══ Data for analysis

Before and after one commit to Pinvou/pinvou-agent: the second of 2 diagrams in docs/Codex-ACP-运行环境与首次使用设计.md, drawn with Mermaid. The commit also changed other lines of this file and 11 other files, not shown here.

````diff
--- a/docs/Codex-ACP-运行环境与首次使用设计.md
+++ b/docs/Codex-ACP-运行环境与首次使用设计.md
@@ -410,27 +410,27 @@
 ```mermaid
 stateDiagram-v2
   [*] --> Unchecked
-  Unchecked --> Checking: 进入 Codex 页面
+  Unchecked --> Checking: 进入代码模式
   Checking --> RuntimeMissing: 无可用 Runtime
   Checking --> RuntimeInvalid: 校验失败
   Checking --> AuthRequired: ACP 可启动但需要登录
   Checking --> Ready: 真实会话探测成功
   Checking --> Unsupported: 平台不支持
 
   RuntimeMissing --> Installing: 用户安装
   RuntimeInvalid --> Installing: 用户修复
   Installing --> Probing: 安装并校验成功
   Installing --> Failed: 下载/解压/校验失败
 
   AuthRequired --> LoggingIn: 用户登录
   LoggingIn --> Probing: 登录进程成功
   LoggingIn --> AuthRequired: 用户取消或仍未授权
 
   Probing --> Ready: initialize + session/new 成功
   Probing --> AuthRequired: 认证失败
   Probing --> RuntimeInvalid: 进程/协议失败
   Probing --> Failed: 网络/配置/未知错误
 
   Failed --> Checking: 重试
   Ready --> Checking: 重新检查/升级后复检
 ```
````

════

__Your instructions__: Every line in the data that holds the string "Probing" should be copied.

__Exercise result__:
   Installing --> Probing: 安装并校验成功
   LoggingIn --> Probing: 登录进程成功
   Probing --> Ready: initialize + session/new 成功
   Probing --> AuthRequired: 认证失败
   Probing --> RuntimeInvalid: 进程/协议失败
   Probing --> Failed: 网络/配置/未知错误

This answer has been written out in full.